### Task to complete
Repeat the data below exactly. Include each line.

-- The input follows --

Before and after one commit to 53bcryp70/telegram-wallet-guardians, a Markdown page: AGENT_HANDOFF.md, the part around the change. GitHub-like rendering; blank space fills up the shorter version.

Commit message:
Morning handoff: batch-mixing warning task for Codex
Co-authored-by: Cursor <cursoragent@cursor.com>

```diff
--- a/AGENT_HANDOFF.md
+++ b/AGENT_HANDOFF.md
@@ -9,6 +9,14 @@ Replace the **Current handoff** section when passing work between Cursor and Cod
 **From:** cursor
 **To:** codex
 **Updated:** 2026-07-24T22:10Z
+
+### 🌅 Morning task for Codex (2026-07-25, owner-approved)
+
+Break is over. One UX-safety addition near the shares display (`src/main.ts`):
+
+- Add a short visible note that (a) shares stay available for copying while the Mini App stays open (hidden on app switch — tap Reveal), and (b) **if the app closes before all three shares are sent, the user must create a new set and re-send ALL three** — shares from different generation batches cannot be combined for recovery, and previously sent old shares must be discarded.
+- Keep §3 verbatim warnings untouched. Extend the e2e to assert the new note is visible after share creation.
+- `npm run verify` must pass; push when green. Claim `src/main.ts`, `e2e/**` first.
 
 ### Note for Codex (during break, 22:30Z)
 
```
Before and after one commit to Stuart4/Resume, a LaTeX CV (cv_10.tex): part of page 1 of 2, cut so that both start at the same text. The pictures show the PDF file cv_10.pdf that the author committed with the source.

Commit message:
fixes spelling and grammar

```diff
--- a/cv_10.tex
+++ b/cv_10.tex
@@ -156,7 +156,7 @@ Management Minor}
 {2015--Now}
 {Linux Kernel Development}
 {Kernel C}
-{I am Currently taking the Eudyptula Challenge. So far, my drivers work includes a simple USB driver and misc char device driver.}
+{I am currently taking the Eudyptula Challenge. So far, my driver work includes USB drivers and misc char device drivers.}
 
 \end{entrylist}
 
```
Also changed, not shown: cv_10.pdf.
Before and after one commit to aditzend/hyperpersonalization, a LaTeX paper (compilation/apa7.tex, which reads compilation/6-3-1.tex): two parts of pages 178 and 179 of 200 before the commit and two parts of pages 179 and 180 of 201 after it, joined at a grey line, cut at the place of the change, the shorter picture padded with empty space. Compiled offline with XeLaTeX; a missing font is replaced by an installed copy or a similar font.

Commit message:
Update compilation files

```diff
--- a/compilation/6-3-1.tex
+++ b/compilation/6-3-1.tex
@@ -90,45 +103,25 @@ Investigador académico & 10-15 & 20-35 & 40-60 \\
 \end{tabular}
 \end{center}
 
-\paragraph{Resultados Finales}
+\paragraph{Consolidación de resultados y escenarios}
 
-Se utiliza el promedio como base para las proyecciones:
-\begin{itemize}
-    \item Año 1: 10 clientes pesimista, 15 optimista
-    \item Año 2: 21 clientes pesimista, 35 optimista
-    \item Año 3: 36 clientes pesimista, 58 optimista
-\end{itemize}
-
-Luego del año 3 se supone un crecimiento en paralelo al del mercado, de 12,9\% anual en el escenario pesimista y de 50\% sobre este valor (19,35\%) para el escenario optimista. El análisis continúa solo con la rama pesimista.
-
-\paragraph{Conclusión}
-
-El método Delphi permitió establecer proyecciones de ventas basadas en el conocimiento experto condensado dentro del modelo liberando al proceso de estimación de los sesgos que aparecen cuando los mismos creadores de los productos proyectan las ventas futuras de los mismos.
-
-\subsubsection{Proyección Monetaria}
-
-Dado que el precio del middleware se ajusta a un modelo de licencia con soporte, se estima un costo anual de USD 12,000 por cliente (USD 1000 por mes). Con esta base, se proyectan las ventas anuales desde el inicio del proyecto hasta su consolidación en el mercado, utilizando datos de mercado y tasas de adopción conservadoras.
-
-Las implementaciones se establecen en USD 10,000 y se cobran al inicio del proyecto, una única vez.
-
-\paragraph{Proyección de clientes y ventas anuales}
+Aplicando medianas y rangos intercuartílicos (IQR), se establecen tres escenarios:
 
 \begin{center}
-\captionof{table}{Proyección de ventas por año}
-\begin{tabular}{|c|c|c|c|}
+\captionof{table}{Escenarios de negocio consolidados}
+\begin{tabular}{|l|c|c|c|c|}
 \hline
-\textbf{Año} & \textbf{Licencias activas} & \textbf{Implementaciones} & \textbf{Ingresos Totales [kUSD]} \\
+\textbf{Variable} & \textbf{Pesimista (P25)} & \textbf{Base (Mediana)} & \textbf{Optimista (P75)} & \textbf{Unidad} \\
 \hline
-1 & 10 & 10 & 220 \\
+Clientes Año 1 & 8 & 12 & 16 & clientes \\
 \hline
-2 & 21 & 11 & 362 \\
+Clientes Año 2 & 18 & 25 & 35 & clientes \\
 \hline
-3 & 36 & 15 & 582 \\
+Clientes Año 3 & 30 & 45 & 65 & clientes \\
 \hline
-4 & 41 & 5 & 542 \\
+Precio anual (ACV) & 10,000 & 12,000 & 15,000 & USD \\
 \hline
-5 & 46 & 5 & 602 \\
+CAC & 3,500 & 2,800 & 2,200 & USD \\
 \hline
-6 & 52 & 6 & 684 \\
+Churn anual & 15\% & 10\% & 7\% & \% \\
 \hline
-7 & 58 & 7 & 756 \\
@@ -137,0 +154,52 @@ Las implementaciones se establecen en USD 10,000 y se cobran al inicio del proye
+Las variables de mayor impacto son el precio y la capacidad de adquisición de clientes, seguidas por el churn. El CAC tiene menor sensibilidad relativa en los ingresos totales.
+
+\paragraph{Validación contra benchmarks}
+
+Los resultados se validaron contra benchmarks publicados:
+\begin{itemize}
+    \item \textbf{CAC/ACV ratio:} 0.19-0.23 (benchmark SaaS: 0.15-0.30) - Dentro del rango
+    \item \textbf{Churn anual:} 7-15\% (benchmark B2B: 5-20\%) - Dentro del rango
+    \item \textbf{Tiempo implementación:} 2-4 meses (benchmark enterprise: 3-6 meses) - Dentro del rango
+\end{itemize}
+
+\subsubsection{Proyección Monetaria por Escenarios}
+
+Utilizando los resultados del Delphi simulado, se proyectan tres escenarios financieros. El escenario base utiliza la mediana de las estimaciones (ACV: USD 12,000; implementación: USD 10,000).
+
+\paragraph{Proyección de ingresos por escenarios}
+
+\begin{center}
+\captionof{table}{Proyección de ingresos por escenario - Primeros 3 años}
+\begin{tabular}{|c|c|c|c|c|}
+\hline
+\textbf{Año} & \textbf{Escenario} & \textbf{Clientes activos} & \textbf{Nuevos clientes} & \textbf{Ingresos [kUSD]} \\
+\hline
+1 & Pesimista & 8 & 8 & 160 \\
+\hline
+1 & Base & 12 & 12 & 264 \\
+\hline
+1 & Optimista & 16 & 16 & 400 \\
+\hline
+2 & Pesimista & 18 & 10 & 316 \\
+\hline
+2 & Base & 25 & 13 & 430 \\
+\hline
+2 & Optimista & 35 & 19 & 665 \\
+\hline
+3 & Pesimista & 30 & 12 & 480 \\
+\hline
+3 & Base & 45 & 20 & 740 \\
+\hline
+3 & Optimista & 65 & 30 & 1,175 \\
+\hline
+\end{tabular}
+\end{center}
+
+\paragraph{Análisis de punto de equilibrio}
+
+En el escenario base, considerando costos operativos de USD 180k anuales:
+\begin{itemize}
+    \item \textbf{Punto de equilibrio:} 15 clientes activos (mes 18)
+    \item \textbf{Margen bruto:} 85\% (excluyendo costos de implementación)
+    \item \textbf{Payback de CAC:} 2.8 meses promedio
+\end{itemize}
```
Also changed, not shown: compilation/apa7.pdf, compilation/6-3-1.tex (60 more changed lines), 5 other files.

-- The input concluded --

### Solution to the exercise
Before and after one commit to 53bcryp70/telegram-wallet-guardians, a Markdown page: AGENT_HANDOFF.md, the part around the change. GitHub-like rendering; blank space fills up the shorter version.

Commit message:
Morning handoff: batch-mixing warning task for Codex
Co-authored-by: Cursor <cursoragent@cursor.com>

```diff
--- a/AGENT_HANDOFF.md
+++ b/AGENT_HANDOFF.md
@@ -9,6 +9,14 @@ Replace the **Current handoff** section when passing work between Cursor and Cod
 **From:** cursor
 **To:** codex
 **Updated:** 2026-07-24T22:10Z
+
+### 🌅 Morning task for Codex (2026-07-25, owner-approved)
+
+Break is over. One UX-safety addition near the shares display (`src/main.ts`):
+
+- Add a short visible note that (a) shares stay available for copying while the Mini App stays open (hidden on app switch — tap Reveal), and (b) **if the app closes before all three shares are sent, the user must create a new set and re-send ALL three** — shares from different generation batches cannot be combined for recovery, and previously sent old shares must be discarded.
+- Keep §3 verbatim warnings untouched. Extend the e2e to assert the new note is visible after share creation.
+- `npm run verify` must pass; push when green. Claim `src/main.ts`, `e2e/**` first.
 
 ### Note for Codex (during break, 22:30Z)
 
```
Before and after one commit to Stuart4/Resume, a LaTeX CV (cv_10.tex): part of page 1 of 2, cut so that both start at the same text. The pictures show the PDF file cv_10.pdf that the author committed with the source.

Commit message:
fixes spelling and grammar

```diff
--- a/cv_10.tex
+++ b/cv_10.tex
@@ -156,7 +156,7 @@ Management Minor}
 {2015--Now}
 {Linux Kernel Development}
 {Kernel C}
-{I am Currently taking the Eudyptula Challenge. So far, my drivers work includes a simple USB driver and misc char device driver.}
+{I am currently taking the Eudyptula Challenge. So far, my driver work includes USB drivers and misc char device drivers.}
 
 \end{entrylist}
 
```
Also changed, not shown: cv_10.pdf.
Before and after one commit to aditzend/hyperpersonalization, a LaTeX paper (compilation/apa7.tex, which reads compilation/6-3-1.tex): two parts of pages 178 and 179 of 200 before the commit and two parts of pages 179 and 180 of 201 after it, joined at a grey line, cut at the place of the change, the shorter picture padded with empty space. Compiled offline with XeLaTeX; a missing font is replaced by an installed copy or a similar font.

Commit message:
Update compilation files

```diff
--- a/compilation/6-3-1.tex
+++ b/compilation/6-3-1.tex
@@ -90,45 +103,25 @@ Investigador académico & 10-15 & 20-35 & 40-60 \\
 \end{tabular}
 \end{center}
 
-\paragraph{Resultados Finales}
+\paragraph{Consolidación de resultados y escenarios}
 
-Se utiliza el promedio como base para las proyecciones:
-\begin{itemize}
-    \item Año 1: 10 clientes pesimista, 15 optimista
-    \item Año 2: 21 clientes pesimista, 35 optimista
-    \item Año 3: 36 clientes pesimista, 58 optimista
-\end{itemize}
-
-Luego del año 3 se supone un crecimiento en paralelo al del mercado, de 12,9\% anual en el escenario pesimista y de 50\% sobre este valor (19,35\%) para el escenario optimista. El análisis continúa solo con la rama pesimista.
-
-\paragraph{Conclusión}
-
-El método Delphi permitió establecer proyecciones de ventas basadas en el conocimiento experto condensado dentro del modelo liberando al proceso de estimación de los sesgos que aparecen cuando los mismos creadores de los productos proyectan las ventas futuras de los mismos.
-
-\subsubsection{Proyección Monetaria}
-
-Dado que el precio del middleware se ajusta a un modelo de licencia con soporte, se estima un costo anual de USD 12,000 por cliente (USD 1000 por mes). Con esta base, se proyectan las ventas anuales desde el inicio del proyecto hasta su consolidación en el mercado, utilizando datos de mercado y tasas de adopción conservadoras.
-
-Las implementaciones se establecen en USD 10,000 y se cobran al inicio del proyecto, una única vez.
-
-\paragraph{Proyección de clientes y ventas anuales}
+Aplicando medianas y rangos intercuartílicos (IQR), se establecen tres escenarios:
 
 \begin{center}
-\captionof{table}{Proyección de ventas por año}
-\begin{tabular}{|c|c|c|c|}
+\captionof{table}{Escenarios de negocio consolidados}
+\begin{tabular}{|l|c|c|c|c|}
 \hline
-\textbf{Año} & \textbf{Licencias activas} & \textbf{Implementaciones} & \textbf{Ingresos Totales [kUSD]} \\
+\textbf{Variable} & \textbf{Pesimista (P25)} & \textbf{Base (Mediana)} & \textbf{Optimista (P75)} & \textbf{Unidad} \\
 \hline
-1 & 10 & 10 & 220 \\
+Clientes Año 1 & 8 & 12 & 16 & clientes \\
 \hline
-2 & 21 & 11 & 362 \\
+Clientes Año 2 & 18 & 25 & 35 & clientes \\
 \hline
-3 & 36 & 15 & 582 \\
+Clientes Año 3 & 30 & 45 & 65 & clientes \\
 \hline
-4 & 41 & 5 & 542 \\
+Precio anual (ACV) & 10,000 & 12,000 & 15,000 & USD \\
 \hline
-5 & 46 & 5 & 602 \\
+CAC & 3,500 & 2,800 & 2,200 & USD \\
 \hline
-6 & 52 & 6 & 684 \\
+Churn anual & 15\% & 10\% & 7\% & \% \\
 \hline
-7 & 58 & 7 & 756 \\
@@ -137,0 +154,52 @@ Las implementaciones se establecen en USD 10,000 y se cobran al inicio del proye
+Las variables de mayor impacto son el precio y la capacidad de adquisición de clientes, seguidas por el churn. El CAC tiene menor sensibilidad relativa en los ingresos totales.
+
+\paragraph{Validación contra benchmarks}
+
+Los resultados se validaron contra benchmarks publicados:
+\begin{itemize}
+    \item \textbf{CAC/ACV ratio:} 0.19-0.23 (benchmark SaaS: 0.15-0.30) - Dentro del rango
+    \item \textbf{Churn anual:} 7-15\% (benchmark B2B: 5-20\%) - Dentro del rango
+    \item \textbf{Tiempo implementación:} 2-4 meses (benchmark enterprise: 3-6 meses) - Dentro del rango
+\end{itemize}
+
+\subsubsection{Proyección Monetaria por Escenarios}
+
+Utilizando los resultados del Delphi simulado, se proyectan tres escenarios financieros. El escenario base utiliza la mediana de las estimaciones (ACV: USD 12,000; implementación: USD 10,000).
+
+\paragraph{Proyección de ingresos por escenarios}
+
+\begin{center}
+\captionof{table}{Proyección de ingresos por escenario - Primeros 3 años}
+\begin{tabular}{|c|c|c|c|c|}
+\hline
+\textbf{Año} & \textbf{Escenario} & \textbf{Clientes activos} & \textbf{Nuevos clientes} & \textbf{Ingresos [kUSD]} \\
+\hline
+1 & Pesimista & 8 & 8 & 160 \\
+\hline
+1 & Base & 12 & 12 & 264 \\
+\hline
+1 & Optimista & 16 & 16 & 400 \\
+\hline
+2 & Pesimista & 18 & 10 & 316 \\
+\hline
+2 & Base & 25 & 13 & 430 \\
+\hline
+2 & Optimista & 35 & 19 & 665 \\
+\hline
+3 & Pesimista & 30 & 12 & 480 \\
+\hline
+3 & Base & 45 & 20 & 740 \\
+\hline
+3 & Optimista & 65 & 30 & 1,175 \\
+\hline
+\end{tabular}
+\end{center}
+
+\paragraph{Análisis de punto de equilibrio}
+
+En el escenario base, considerando costos operativos de USD 180k anuales:
+\begin{itemize}
+    \item \textbf{Punto de equilibrio:} 15 clientes activos (mes 18)
+    \item \textbf{Margen bruto:} 85\% (excluyendo costos de implementación)
+    \item \textbf{Payback de CAC:} 2.8 meses promedio
+\end{itemize}
```
Also changed, not shown: compilation/apa7.pdf, compilation/6-3-1.tex (60 more changed lines), 5 other files.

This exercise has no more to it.